■ EXERCISE AIM
Filter task. Return each line of the material that holds the string "index".

■ DATA
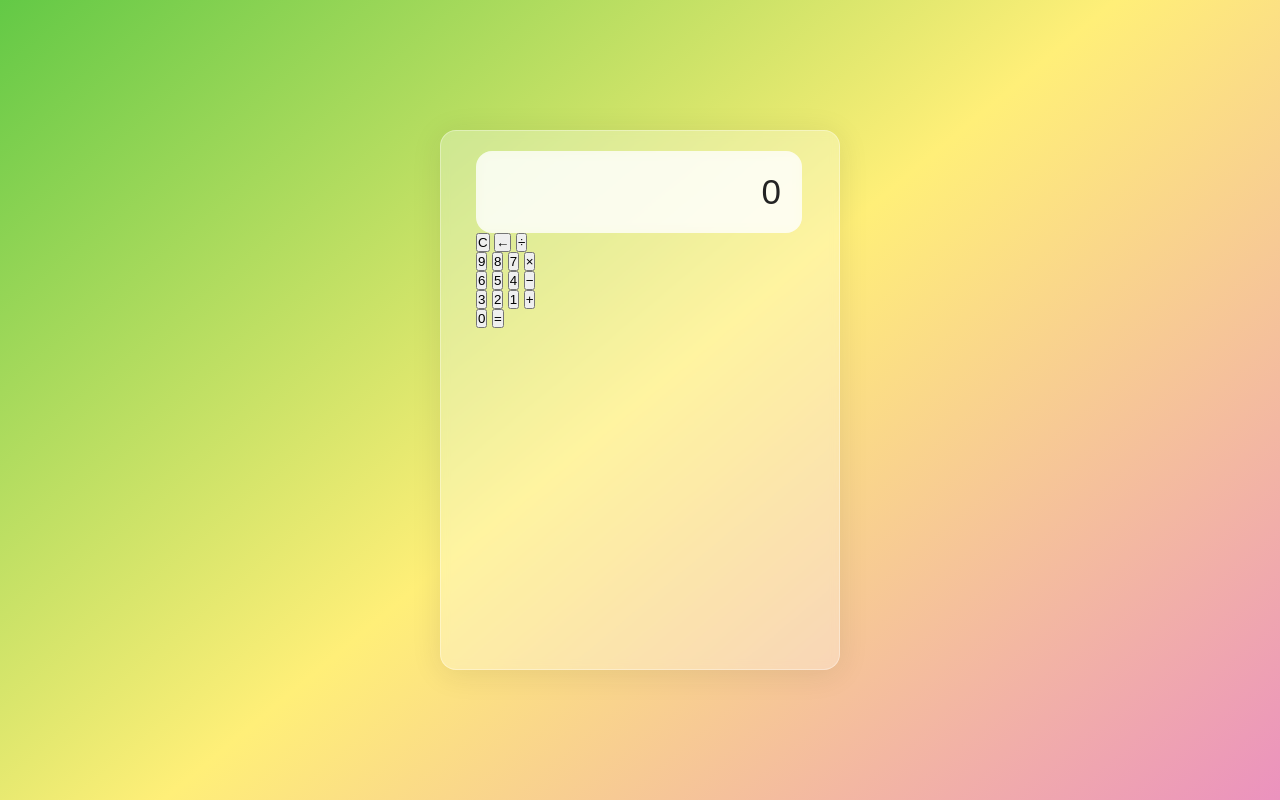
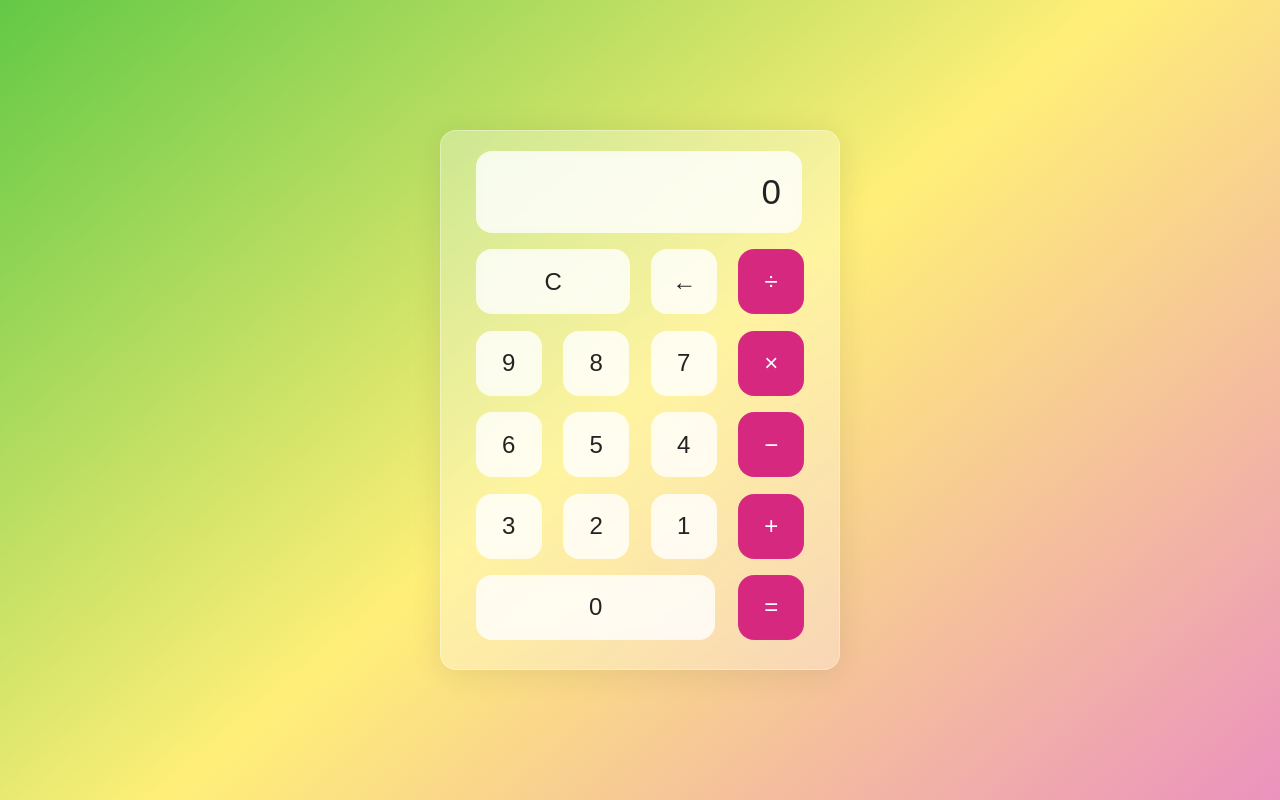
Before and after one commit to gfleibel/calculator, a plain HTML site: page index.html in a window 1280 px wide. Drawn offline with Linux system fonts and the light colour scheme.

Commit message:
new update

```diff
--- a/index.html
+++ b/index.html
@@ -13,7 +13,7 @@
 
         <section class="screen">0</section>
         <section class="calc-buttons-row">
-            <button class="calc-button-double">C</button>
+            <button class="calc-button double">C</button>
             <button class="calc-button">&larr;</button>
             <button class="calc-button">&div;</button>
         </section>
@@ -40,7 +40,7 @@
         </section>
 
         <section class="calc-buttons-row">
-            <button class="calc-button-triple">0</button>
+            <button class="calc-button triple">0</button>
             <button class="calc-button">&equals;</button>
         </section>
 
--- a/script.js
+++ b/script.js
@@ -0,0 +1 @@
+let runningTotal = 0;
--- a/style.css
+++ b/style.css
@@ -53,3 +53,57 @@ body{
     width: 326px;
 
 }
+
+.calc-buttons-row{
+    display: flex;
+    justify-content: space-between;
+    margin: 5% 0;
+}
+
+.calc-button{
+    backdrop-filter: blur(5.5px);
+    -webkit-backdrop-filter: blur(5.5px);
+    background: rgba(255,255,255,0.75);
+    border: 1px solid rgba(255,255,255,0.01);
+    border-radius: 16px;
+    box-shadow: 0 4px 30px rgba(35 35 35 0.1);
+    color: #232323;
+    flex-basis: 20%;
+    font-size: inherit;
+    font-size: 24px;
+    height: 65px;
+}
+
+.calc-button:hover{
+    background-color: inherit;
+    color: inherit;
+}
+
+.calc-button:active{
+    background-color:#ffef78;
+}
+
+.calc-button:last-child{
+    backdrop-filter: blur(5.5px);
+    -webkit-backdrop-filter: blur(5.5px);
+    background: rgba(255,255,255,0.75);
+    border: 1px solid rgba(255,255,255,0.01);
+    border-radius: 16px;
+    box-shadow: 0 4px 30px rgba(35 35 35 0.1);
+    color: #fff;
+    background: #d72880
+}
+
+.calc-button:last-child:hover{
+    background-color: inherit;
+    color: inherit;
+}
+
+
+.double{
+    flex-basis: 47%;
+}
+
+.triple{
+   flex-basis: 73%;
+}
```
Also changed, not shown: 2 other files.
...
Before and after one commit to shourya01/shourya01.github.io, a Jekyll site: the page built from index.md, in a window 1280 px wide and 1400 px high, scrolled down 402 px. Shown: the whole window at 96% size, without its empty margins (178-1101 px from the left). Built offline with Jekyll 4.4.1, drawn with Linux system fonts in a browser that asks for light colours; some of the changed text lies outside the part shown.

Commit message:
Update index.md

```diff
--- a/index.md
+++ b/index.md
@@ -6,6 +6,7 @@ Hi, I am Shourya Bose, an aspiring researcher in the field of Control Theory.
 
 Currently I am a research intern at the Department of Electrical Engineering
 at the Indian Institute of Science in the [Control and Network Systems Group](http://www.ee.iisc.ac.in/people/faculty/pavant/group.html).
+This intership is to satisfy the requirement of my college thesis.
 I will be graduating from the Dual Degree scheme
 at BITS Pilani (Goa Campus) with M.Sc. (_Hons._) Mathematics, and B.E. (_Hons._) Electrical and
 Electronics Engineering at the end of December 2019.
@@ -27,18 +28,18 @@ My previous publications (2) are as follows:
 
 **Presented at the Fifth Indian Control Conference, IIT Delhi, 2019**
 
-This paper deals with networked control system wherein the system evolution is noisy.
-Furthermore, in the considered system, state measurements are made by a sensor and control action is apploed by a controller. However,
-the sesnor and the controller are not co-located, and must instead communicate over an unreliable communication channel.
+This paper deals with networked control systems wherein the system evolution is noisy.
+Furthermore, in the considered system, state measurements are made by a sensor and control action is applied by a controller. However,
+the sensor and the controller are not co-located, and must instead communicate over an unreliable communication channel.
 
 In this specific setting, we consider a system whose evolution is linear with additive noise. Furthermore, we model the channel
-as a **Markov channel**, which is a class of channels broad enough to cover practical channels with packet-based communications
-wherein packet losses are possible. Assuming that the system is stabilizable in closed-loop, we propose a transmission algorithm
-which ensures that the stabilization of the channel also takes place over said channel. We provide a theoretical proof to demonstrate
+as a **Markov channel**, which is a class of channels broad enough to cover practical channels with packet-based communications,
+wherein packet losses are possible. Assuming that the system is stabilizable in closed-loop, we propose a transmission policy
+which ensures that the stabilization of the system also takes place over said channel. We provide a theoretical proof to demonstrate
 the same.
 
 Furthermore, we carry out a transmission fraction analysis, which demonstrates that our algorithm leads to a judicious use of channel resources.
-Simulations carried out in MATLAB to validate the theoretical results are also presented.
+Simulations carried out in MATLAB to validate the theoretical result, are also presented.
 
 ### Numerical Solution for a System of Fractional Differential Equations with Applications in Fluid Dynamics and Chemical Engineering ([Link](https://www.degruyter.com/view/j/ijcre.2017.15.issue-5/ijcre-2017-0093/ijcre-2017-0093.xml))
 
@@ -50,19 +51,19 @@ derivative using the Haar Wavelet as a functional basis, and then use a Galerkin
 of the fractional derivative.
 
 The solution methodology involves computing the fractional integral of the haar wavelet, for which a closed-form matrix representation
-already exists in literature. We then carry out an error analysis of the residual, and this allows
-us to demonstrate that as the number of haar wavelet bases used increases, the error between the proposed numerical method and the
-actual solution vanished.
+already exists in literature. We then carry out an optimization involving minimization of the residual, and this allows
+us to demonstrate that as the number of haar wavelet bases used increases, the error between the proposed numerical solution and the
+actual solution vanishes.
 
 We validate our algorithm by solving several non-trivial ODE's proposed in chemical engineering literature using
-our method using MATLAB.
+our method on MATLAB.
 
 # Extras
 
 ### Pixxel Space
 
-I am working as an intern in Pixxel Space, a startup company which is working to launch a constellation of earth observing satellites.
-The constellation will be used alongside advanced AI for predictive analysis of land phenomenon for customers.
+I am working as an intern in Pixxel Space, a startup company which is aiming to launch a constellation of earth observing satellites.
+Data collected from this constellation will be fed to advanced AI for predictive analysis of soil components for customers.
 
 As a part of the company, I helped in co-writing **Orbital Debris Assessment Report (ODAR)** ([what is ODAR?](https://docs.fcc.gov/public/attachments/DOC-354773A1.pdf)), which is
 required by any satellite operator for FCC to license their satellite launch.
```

■ RESULT BELOW
Before and after one commit to gfleibel/calculator, a plain HTML site: page index.html in a window 1280 px wide. Drawn offline with Linux system fonts and the light colour scheme.
--- a/index.html
+++ b/index.html
Before and after one commit to shourya01/shourya01.github.io, a Jekyll site: the page built from index.md, in a window 1280 px wide and 1400 px high, scrolled down 402 px. Shown: the whole window at 96% size, without its empty margins (178-1101 px from the left). Built offline with Jekyll 4.4.1, drawn with Linux system fonts in a browser that asks for light colours; some of the changed text lies outside the part shown.
Update index.md
--- a/index.md
+++ b/index.md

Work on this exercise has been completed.